Your answer must be an exact copy of the entries below, with no pictures in it.

- - - - -

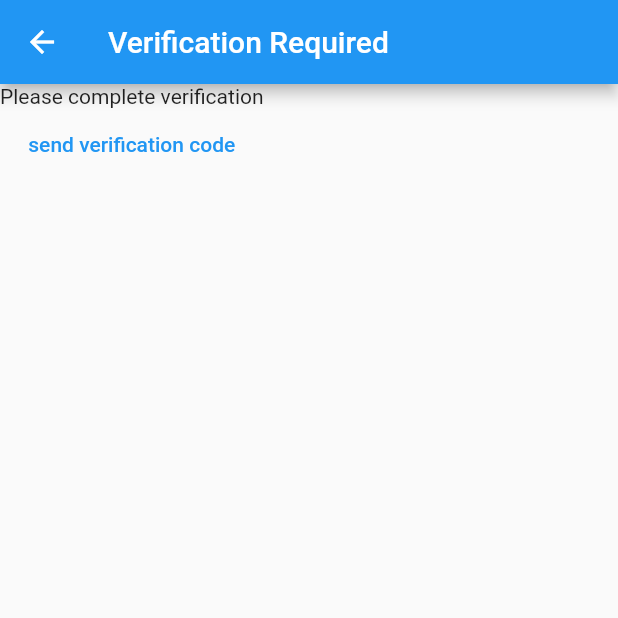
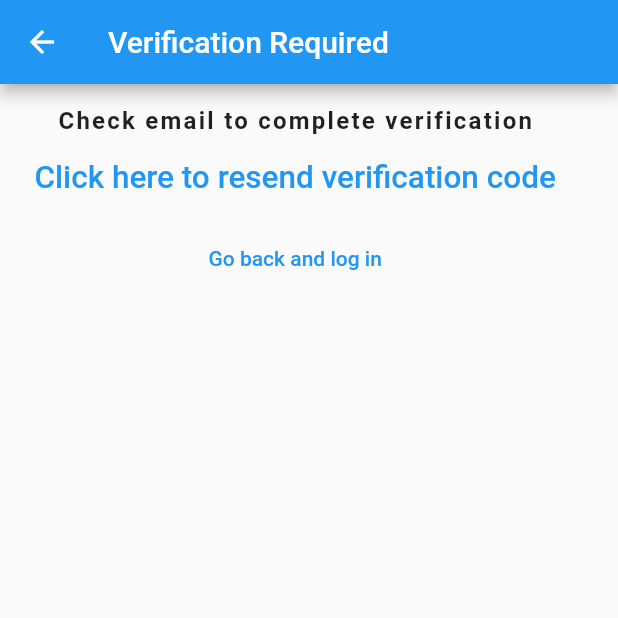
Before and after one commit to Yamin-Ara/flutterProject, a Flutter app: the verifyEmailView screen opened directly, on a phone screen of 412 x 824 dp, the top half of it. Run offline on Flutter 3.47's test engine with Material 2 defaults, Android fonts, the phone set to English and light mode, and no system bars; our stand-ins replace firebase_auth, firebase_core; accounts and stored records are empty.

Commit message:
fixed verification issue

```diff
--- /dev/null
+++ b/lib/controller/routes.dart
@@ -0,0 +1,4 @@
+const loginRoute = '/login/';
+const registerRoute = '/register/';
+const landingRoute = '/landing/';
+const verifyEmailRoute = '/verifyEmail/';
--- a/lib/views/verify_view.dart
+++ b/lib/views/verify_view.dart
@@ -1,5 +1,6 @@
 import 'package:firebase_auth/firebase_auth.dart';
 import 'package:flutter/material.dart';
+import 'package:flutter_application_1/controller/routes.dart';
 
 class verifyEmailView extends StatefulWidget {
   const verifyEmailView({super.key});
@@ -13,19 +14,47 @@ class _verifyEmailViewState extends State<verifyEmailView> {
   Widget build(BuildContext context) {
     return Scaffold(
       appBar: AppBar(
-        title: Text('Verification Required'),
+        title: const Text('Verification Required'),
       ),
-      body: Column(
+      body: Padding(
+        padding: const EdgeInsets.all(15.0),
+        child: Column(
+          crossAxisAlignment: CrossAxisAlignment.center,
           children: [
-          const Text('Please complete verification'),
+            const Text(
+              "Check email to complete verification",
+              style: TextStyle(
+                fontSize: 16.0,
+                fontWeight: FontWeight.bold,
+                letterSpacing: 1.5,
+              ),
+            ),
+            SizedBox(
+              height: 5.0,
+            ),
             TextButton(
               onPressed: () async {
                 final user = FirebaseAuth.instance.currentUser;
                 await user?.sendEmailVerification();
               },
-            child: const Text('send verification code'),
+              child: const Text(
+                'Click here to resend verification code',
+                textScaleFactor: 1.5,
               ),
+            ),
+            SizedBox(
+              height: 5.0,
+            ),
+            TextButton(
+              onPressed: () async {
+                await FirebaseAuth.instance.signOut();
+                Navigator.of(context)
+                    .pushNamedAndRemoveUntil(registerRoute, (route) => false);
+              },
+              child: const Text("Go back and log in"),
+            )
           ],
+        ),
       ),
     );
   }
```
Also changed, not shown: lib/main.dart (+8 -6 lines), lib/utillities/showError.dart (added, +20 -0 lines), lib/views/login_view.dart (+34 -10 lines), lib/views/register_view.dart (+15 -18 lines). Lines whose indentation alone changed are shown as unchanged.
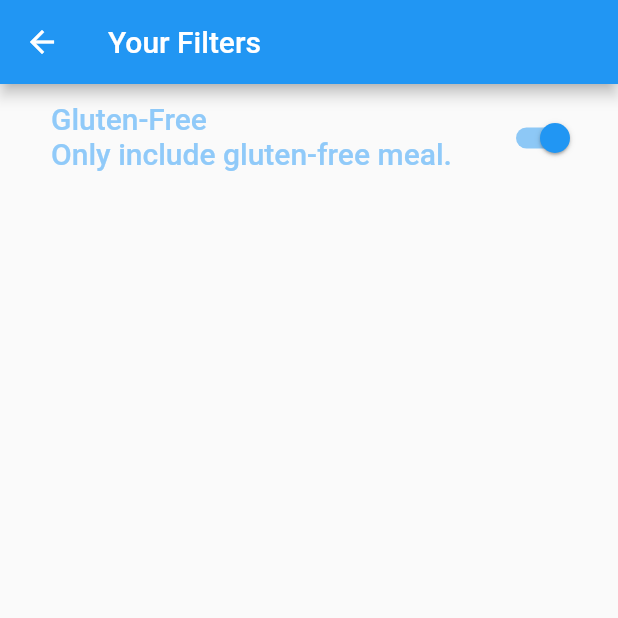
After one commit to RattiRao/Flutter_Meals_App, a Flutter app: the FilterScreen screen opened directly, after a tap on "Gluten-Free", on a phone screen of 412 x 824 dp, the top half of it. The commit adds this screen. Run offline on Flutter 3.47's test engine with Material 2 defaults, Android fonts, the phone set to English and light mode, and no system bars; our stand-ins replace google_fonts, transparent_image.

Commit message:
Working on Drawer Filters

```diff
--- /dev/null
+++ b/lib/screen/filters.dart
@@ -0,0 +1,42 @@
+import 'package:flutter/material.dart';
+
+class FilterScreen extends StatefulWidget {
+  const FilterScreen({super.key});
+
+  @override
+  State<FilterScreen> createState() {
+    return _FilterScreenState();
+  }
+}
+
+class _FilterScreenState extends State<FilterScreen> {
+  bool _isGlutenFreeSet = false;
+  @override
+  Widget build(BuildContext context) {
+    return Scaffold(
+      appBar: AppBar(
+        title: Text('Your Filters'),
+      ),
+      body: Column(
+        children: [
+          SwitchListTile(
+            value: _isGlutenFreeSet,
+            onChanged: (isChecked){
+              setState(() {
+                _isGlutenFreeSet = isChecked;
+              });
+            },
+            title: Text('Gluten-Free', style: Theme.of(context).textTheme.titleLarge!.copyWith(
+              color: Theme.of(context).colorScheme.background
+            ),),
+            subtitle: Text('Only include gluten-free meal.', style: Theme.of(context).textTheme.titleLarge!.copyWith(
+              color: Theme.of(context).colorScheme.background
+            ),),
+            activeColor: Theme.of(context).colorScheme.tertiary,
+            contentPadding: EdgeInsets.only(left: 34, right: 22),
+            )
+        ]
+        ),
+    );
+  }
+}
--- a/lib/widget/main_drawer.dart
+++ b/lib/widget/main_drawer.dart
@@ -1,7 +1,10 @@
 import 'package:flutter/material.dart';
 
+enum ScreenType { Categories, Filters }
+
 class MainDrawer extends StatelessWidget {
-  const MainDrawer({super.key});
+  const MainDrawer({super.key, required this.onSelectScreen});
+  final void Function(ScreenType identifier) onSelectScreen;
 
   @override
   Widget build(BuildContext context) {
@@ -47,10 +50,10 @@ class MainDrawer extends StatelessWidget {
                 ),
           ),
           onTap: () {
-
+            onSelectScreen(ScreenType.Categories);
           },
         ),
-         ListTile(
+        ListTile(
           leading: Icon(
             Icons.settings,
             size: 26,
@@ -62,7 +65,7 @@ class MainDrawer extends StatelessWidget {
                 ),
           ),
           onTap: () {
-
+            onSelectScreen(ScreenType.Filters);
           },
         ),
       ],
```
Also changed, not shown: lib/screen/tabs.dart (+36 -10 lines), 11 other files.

- - - - -

(COMPLETED EXERCISE):
Before and after one commit to Yamin-Ara/flutterProject, a Flutter app: the verifyEmailView screen opened directly, on a phone screen of 412 x 824 dp, the top half of it. Run offline on Flutter 3.47's test engine with Material 2 defaults, Android fonts, the phone set to English and light mode, and no system bars; our stand-ins replace firebase_auth, firebase_core; accounts and stored records are empty.

Commit message:
fixed verification issue

```diff
--- /dev/null
+++ b/lib/controller/routes.dart
@@ -0,0 +1,4 @@
+const loginRoute = '/login/';
+const registerRoute = '/register/';
+const landingRoute = '/landing/';
+const verifyEmailRoute = '/verifyEmail/';
--- a/lib/views/verify_view.dart
+++ b/lib/views/verify_view.dart
@@ -1,5 +1,6 @@
 import 'package:firebase_auth/firebase_auth.dart';
 import 'package:flutter/material.dart';
+import 'package:flutter_application_1/controller/routes.dart';
 
 class verifyEmailView extends StatefulWidget {
   const verifyEmailView({super.key});
@@ -13,19 +14,47 @@ class _verifyEmailViewState extends State<verifyEmailView> {
   Widget build(BuildContext context) {
     return Scaffold(
       appBar: AppBar(
-        title: Text('Verification Required'),
+        title: const Text('Verification Required'),
       ),
-      body: Column(
+      body: Padding(
+        padding: const EdgeInsets.all(15.0),
+        child: Column(
+          crossAxisAlignment: CrossAxisAlignment.center,
           children: [
-          const Text('Please complete verification'),
+            const Text(
+              "Check email to complete verification",
+              style: TextStyle(
+                fontSize: 16.0,
+                fontWeight: FontWeight.bold,
+                letterSpacing: 1.5,
+              ),
+            ),
+            SizedBox(
+              height: 5.0,
+            ),
             TextButton(
               onPressed: () async {
                 final user = FirebaseAuth.instance.currentUser;
                 await user?.sendEmailVerification();
               },
-            child: const Text('send verification code'),
+              child: const Text(
+                'Click here to resend verification code',
+                textScaleFactor: 1.5,
               ),
+            ),
+            SizedBox(
+              height: 5.0,
+            ),
+            TextButton(
+              onPressed: () async {
+                await FirebaseAuth.instance.signOut();
+                Navigator.of(context)
+                    .pushNamedAndRemoveUntil(registerRoute, (route) => false);
+              },
+              child: const Text("Go back and log in"),
+            )
           ],
+        ),
       ),
     );
   }
```
Also changed, not shown: lib/main.dart (+8 -6 lines), lib/utillities/showError.dart (added, +20 -0 lines), lib/views/login_view.dart (+34 -10 lines), lib/views/register_view.dart (+15 -18 lines). Lines whose indentation alone changed are shown as unchanged.
After one commit to RattiRao/Flutter_Meals_App, a Flutter app: the FilterScreen screen opened directly, after a tap on "Gluten-Free", on a phone screen of 412 x 824 dp, the top half of it. The commit adds this screen. Run offline on Flutter 3.47's test engine with Material 2 defaults, Android fonts, the phone set to English and light mode, and no system bars; our stand-ins replace google_fonts, transparent_image.

Commit message:
Working on Drawer Filters

```diff
--- /dev/null
+++ b/lib/screen/filters.dart
@@ -0,0 +1,42 @@
+import 'package:flutter/material.dart';
+
+class FilterScreen extends StatefulWidget {
+  const FilterScreen({super.key});
+
+  @override
+  State<FilterScreen> createState() {
+    return _FilterScreenState();
+  }
+}
+
+class _FilterScreenState extends State<FilterScreen> {
+  bool _isGlutenFreeSet = false;
+  @override
+  Widget build(BuildContext context) {
+    return Scaffold(
+      appBar: AppBar(
+        title: Text('Your Filters'),
+      ),
+      body: Column(
+        children: [
+          SwitchListTile(
+            value: _isGlutenFreeSet,
+            onChanged: (isChecked){
+              setState(() {
+                _isGlutenFreeSet = isChecked;
+              });
+            },
+            title: Text('Gluten-Free', style: Theme.of(context).textTheme.titleLarge!.copyWith(
+              color: Theme.of(context).colorScheme.background
+            ),),
+            subtitle: Text('Only include gluten-free meal.', style: Theme.of(context).textTheme.titleLarge!.copyWith(
+              color: Theme.of(context).colorScheme.background
+            ),),
+            activeColor: Theme.of(context).colorScheme.tertiary,
+            contentPadding: EdgeInsets.only(left: 34, right: 22),
+            )
+        ]
+        ),
+    );
+  }
+}
--- a/lib/widget/main_drawer.dart
+++ b/lib/widget/main_drawer.dart
@@ -1,7 +1,10 @@
 import 'package:flutter/material.dart';
 
+enum ScreenType { Categories, Filters }
+
 class MainDrawer extends StatelessWidget {
-  const MainDrawer({super.key});
+  const MainDrawer({super.key, required this.onSelectScreen});
+  final void Function(ScreenType identifier) onSelectScreen;
 
   @override
   Widget build(BuildContext context) {
@@ -47,10 +50,10 @@ class MainDrawer extends StatelessWidget {
                 ),
           ),
           onTap: () {
-
+            onSelectScreen(ScreenType.Categories);
           },
         ),
-         ListTile(
+        ListTile(
           leading: Icon(
             Icons.settings,
             size: 26,
@@ -62,7 +65,7 @@ class MainDrawer extends StatelessWidget {
                 ),
           ),
           onTap: () {
-
+            onSelectScreen(ScreenType.Filters);
           },
         ),
       ],
```
Also changed, not shown: lib/screen/tabs.dart (+36 -10 lines), 11 other files.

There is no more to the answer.